Charity Scams: If they’re sending you a check, something is probably not right.

December 1, 2009

Several months ago, I posted an article about the practice of some charities sending people checks in hopes of getting a donation in return.

A REGIONAL member had come to the office, having received a letter and check for $2.50 from the National Cancer Research Center. They instructed the recipient to cash the check if they wanted to, but to consider sending them $10 instead, for their annual fund drive.

At the time, I wasn’t sure what the deal was, but I did suggest erring on the side of caution and not cashing the check at all. Details about the National Cancer Research Center were pretty sketchy, and it just seemed like a weird chance to take if you’re trying to raise money. What if every person you sent the check to cashed it?

Talk about your instincts being right.

Since then, I’ve heard of some other alleged “charities” sending people checks for small amounts of money, using a similar pitch. What I didn’t consider at the time was this: when you cash one of these checks, the people who sent it can get a copy of it when it hits their bank. That puts your account number and routing number into their hands. At that point, they can drain your account at will.

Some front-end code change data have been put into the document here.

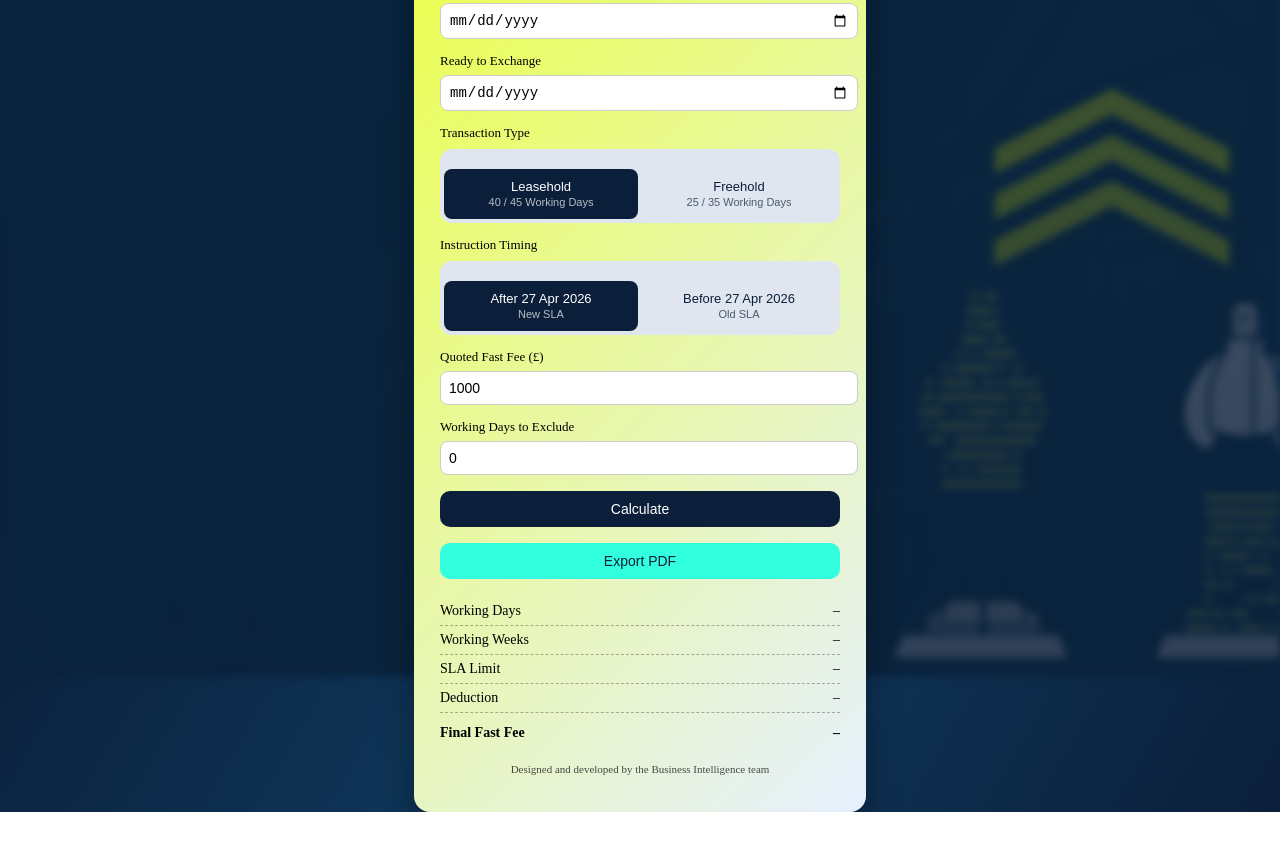
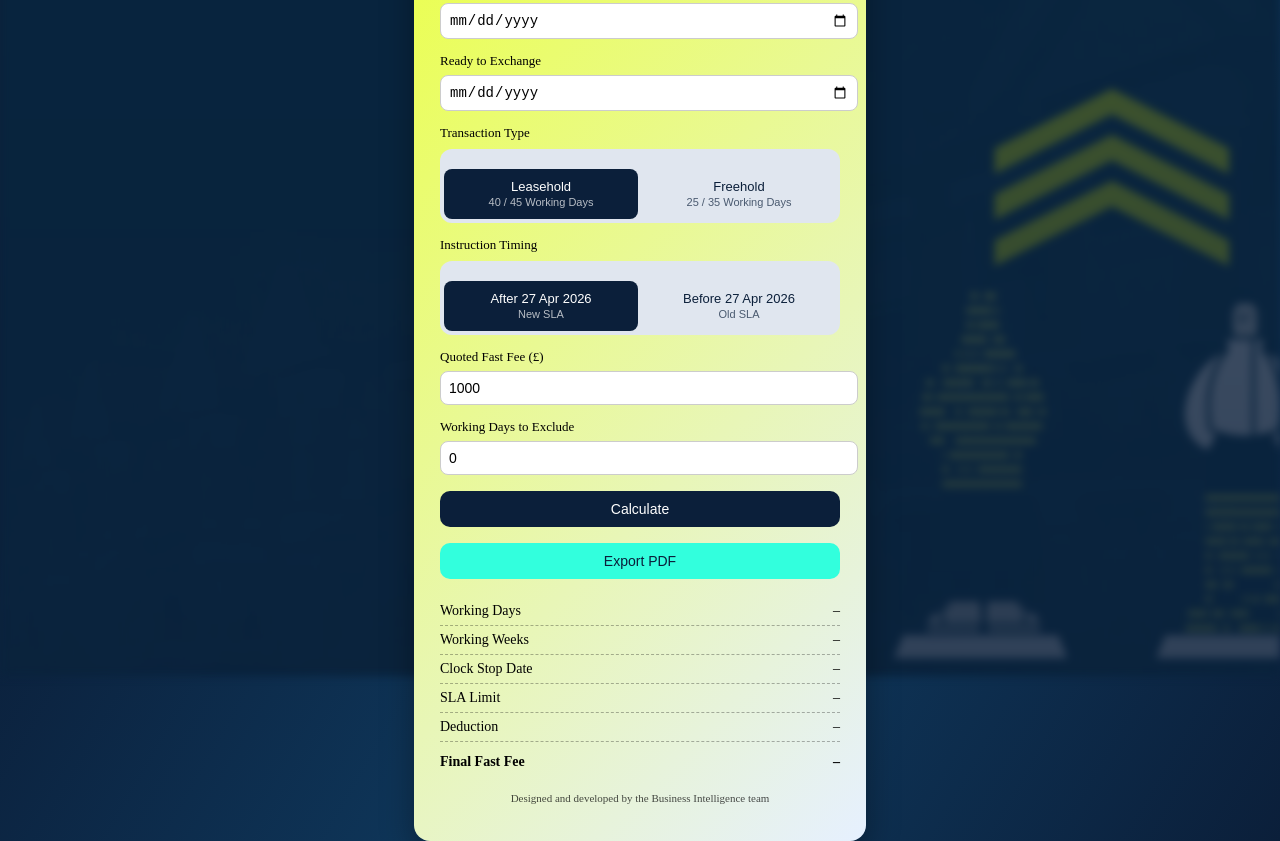
Before and after one commit to ShaheenH-DA/fast-fee-calculator, a plain HTML site: page index.html in a window 1280 px wide. Shown: the part 124-965 px from the top of the page. Before the commit the page ends 936 px from the top, so only its background shows below. Drawn offline with Linux system fonts and the light colour scheme.

Commit message:
index.html

```diff
--- a/index.html
+++ b/index.html
@@ -24,7 +24,6 @@
     <label>Ready to Exchange</label>
     <input type="date" id="stopDate">
 
-    <!-- ✅ Transaction Type -->
     <label>Transaction Type</label>
     <div class="segmented">
       <button class="segment type active" data-type="leasehold">
@@ -35,7 +34,6 @@
       </button>
     </div>
 
-    <!-- ✅ NEW Instruction Period -->
     <label>Instruction Timing</label>
     <div class="segmented">
       <button class="segment instruction active" data-period="after">
@@ -57,16 +55,27 @@
 
     <div class="results">
       <div><span>Working Days</span><span id="workingDays">–</span></div>
+
       <div><span>Working Weeks</span><span id="workingWeeks">–</span></div>
+
+      <div>
+        <span>Clock Stop Date</span>
+        <span id="clockStopDate">–</span>
+      </div>
+
       <div><span>SLA Limit</span><span id="slaLimit">–</span></div>
+
       <div><span>Deduction</span><span id="deduction">–</span></div>
+
       <div class="highlight">
         <span>Final Fast Fee</span>
         <span id="finalFee">–</span>
       </div>
     </div>
 
-    <p class="footer">Designed and developed by the Business Intelligence team</p>
+    <p class="footer">
+      Designed and developed by the Business Intelligence team
+    </p>
   </div>
 
   <script src="app.js"></script>
```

So I’m going to slightly modify what I said months ago: if a charity sends you a check for a small amount of money, do not cash it and do not donate money. You are, in all likelihood, looking at a scam.

You can, however, file a complaint with the Postal Inspector, if you’re a proactive type of person.


Curiouser and curiouser

July 13, 2009

Last Friday, a REGIONAL member brought in a check for $2.50. It was supposedly part of a fundraising drive for the National Cancer Research Center.

The letter basically said (my summary), “Here is a check for $2.50. You can cash it if you want, but what I hope you will do is send us a check for $10 for our annual fund drive.”

The REGIONAL MSR felt there was just something weird about this setup; they’re trying to raise funds, so they’re sending people checks? Is this a legitimate charity, or are they up to something?

The member didn’t end up cashing the check. I agreed with this decision and had the MSR make copies of the letter and check for my files. I felt like the jury was still out, though. It could have been real. It just wasn’t worth the risk to the member.

However, this weekend our CEO stumbled upon this, an article on someone’s personal finance blog. It’s the exact same setup, only this time (supposedly) for Mothers Against Drunk Driving.

This makes me think these letters and checks are part some sort of scheme. However, the actual text of the letters is a little different. Most crooks reuse the same text over and over. Is this some incredibly elaborate rig designed to bilk the public out of millions of dollars, ten bones at a time? Or are they up to something even more sinister?

I’d love to get an official answer on this one; is this the new trend in fundraising, sending people a check for $2.50 and hoping they send you $10 instead? It seems like a risky venture in a down economy—if you send out a million of these letters, you run a very real risk of losing $2.5 million instead of making $10 million.

Online information about the National Cancer Research Center is very sketchy, but M.A.D.D. is a well-known organization. Does anybody out there know for sure?

I may have to dig deeper into this. If you’ve received a similar letter/check combination, or can provide some sort of insight, let me know in the comments.

At any rate, I’d say this: don’t cash that check, and don’t send any money. It’s not worth $2.50. If it is a legitimate fundraiser, these organizations need to understand that this technique strikes people as strange, and they don’t trust it. There are other ways to donate to causes you believe in.


Follow

Get every new post delivered to your Inbox.

Join 208 other followers